His cellphone started vibrating in his pocket. He turned his head towards the man beside him, not sure if he could answer it. The man shoved his own hand into the pocket instead and picked up the phone; Gabriel heard the soft click of it opening. Then...

“Gabriel? Please tell me you’re there.”

“Dave?” he called without thinking. “I’ve been kidnapped as a hostage and they have me in some car and I think we’re heading...” Cold metal pressed against the side of his head and he froze, not daring to even breathe: the feeling of the weapon there made it suddenly seem real in a way it hadn’t before.

“Oh, shit. Fuck. Gabriel? Are you still...”

The phone snapped shut again; it did not come back into Gabriel’s pocket.

A few slow seconds passed; Gabriel felt his heart thumping in his chest as he held his breath, shivering at the touch of what he knew was the muzzle of the gun. Finally, slowly, the man pulled it back and he managed to exhale. He sucked in another breath, still trembling, but the man was silent and the gun didn’t touch him again.
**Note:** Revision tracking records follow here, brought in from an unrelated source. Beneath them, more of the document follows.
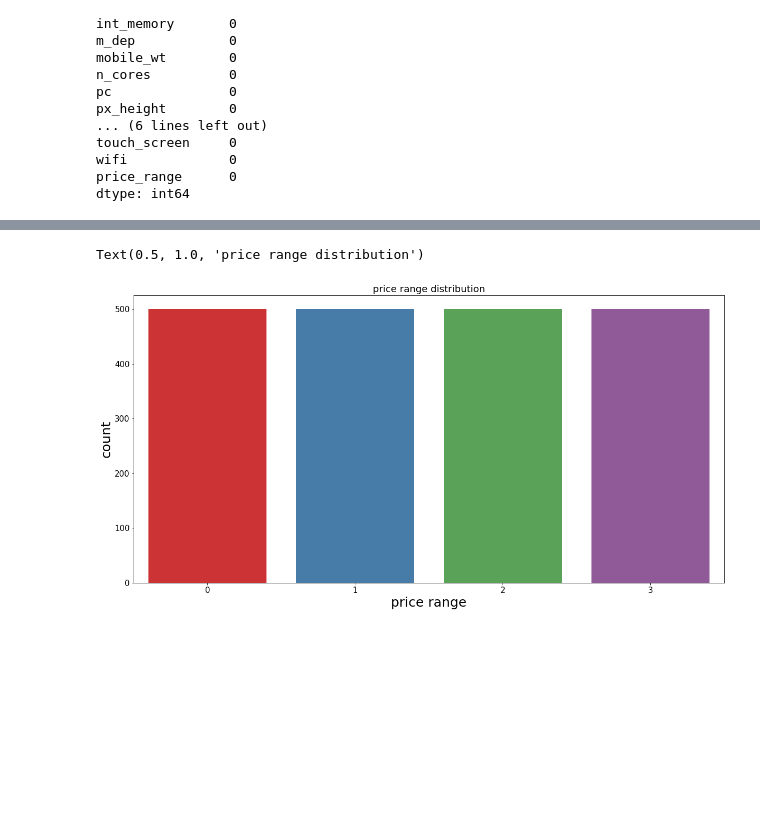
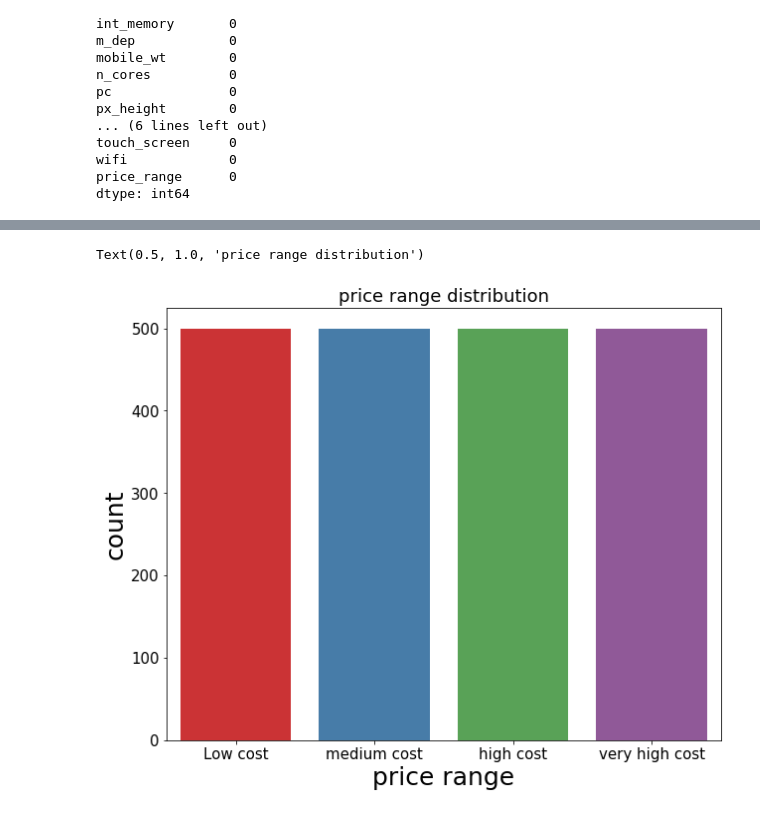
Before and after one commit to iamnaveenk/capstone_project-3-classification-, a Jupyter notebook: mobile_price_range_prediction.ipynb, the cells around one changed output, grey strips where cells are left out. Drawn from its saved outputs; the diff is of its cells as text; code cells hidden in the pictures; blank space fills up the shorter version.

```diff
--- a/mobile_price_range_prediction.ipynb
+++ b/mobile_price_range_prediction.ipynb
@@ -115,12 +219,12 @@ dtype: int64
 # %%
-plt.figure(figsize=(20,10))
+plt.figure(figsize=(10,8))
 plt.rcParams['font.size'] = '15'
-sns.countplot(x="price_range",
-
-           data=df,palette='Set1')
+#sns.countplot(x="price_range",data=df,palette='hls',hue='price_range')
+sns.countplot(x="price_range",data=df,palette='Set1')
+plt.xticks(ticks=[0,1,2,3],labels=['Low cost','medium cost','high cost','very high cost'])
 plt.xlabel('price range', size=25)
 plt.ylabel('count', size=25)
 plt.title('price range distribution')
 # %% [output]
 Text(0.5, 1.0, 'price range distribution')
-[figure, old version]
+[figure, new version]
```
Also changed, not shown: parts of 16 cells of this notebook.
Even after the initial shock wore off, the knowledge that the gun was still there, somewhere off to his left, kept his thoughts from wandering; whatever he tried to think about was jerked back to the horrifying reality by the memory of feeling it pressed to his head.

With the reddish darkness still covering his vision, the world soon became nothing but the gun, the noise of the car engine and his heavy breaths and thumping heartbeats, each of them sending more chilling terror pulsing through his veins.

Page last modified July 14 2017 at 16:44 GMT